An image of living cells every
13 seconds - that's possible with
a new technology; © SXC
Researchers in the laboratory modified an existing, extremely sensitive technique known as high-speed atomic force microscopy (AFM) to allow them to image the bacteria in real time. Their method, according to them, represents the first way to study living cells using high-resolution images recorded in rapid succession.
Using this type of high-speed AFM could allow scientists to study how cells respond to other drugs and to viral infection, says Angela Belcher, Professor of Materials Science and Engineering and Biological Engineering. The new work could also help researchers understand how some bacteria can become resistant to AMPs (none of which have been approved as drugs yet).
Atomic force microscopy, invented in 1986, is widely used to image nanoscale materials. Its resolution is similar to that of electron microscopy, but unlike electron microscopy, it does not require a vacuum and thus can be used with living samples. However, traditional AFM requires several minutes to produce one image, so it cannot record a sequence of rapidly occurring events.

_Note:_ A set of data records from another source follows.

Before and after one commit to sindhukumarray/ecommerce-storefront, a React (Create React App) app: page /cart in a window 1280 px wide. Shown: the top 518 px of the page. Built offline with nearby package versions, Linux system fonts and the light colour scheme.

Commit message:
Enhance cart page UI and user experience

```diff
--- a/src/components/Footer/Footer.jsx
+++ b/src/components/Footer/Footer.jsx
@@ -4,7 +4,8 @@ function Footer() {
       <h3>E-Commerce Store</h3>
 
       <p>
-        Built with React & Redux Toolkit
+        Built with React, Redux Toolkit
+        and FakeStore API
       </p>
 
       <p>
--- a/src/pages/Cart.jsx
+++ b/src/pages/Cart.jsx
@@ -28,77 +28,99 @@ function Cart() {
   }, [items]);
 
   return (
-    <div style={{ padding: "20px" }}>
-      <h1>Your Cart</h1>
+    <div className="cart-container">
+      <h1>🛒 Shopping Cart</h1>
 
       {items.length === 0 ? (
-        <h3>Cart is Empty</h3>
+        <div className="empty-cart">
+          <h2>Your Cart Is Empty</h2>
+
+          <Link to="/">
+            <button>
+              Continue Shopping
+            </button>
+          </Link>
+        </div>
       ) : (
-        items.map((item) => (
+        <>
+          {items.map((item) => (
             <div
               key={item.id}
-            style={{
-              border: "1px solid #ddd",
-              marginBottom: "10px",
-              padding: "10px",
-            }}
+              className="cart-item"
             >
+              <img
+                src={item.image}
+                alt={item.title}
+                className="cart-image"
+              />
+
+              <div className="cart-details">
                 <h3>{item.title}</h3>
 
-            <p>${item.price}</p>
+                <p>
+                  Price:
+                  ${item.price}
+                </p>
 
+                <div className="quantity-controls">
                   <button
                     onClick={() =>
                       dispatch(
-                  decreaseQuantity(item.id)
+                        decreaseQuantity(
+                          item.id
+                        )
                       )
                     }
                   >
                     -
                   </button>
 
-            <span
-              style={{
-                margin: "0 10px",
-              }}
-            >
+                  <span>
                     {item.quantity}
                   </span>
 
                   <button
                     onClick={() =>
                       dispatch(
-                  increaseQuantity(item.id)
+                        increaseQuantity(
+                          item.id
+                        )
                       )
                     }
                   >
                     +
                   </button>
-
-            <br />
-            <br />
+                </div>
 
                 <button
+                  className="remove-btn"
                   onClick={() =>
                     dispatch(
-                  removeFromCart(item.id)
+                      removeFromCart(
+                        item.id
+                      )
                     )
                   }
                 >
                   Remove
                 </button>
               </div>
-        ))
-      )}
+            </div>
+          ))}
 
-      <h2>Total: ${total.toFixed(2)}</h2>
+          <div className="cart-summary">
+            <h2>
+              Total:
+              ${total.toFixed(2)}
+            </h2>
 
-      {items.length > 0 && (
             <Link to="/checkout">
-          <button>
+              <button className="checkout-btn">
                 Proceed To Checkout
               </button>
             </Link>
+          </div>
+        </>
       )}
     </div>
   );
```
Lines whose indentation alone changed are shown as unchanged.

In recent years, scientists have developed high-speed AFM techniques, but haven't optimized them for living cells. That's what the research team set out to do.
How they did it: Atomic force microscopy makes use of a cantilever equipped with a probe tip that "feels" the surface of a sample. Forces between the tip and the sample can be measured as the probe moves across the sample, revealing the shape of the surface. The team used a cantilever about 1,000 times smaller than those normally used for AFM, which enabled them to increase the imaging speed without harming the bacteria.
With the new setup, the team was able to take images every 13 seconds over a period of several minutes. They found that AMP-induced cell death appears to be a two-step process: a short incubation period followed by a rapid "execution." They were surprised to see that the onset of the incubation period varied from 13 to 80 seconds, even though the cells were genetically identical and were exposed to the peptide at the same time.
COMPAMED.de; Source: Massachusetts Institute of Technology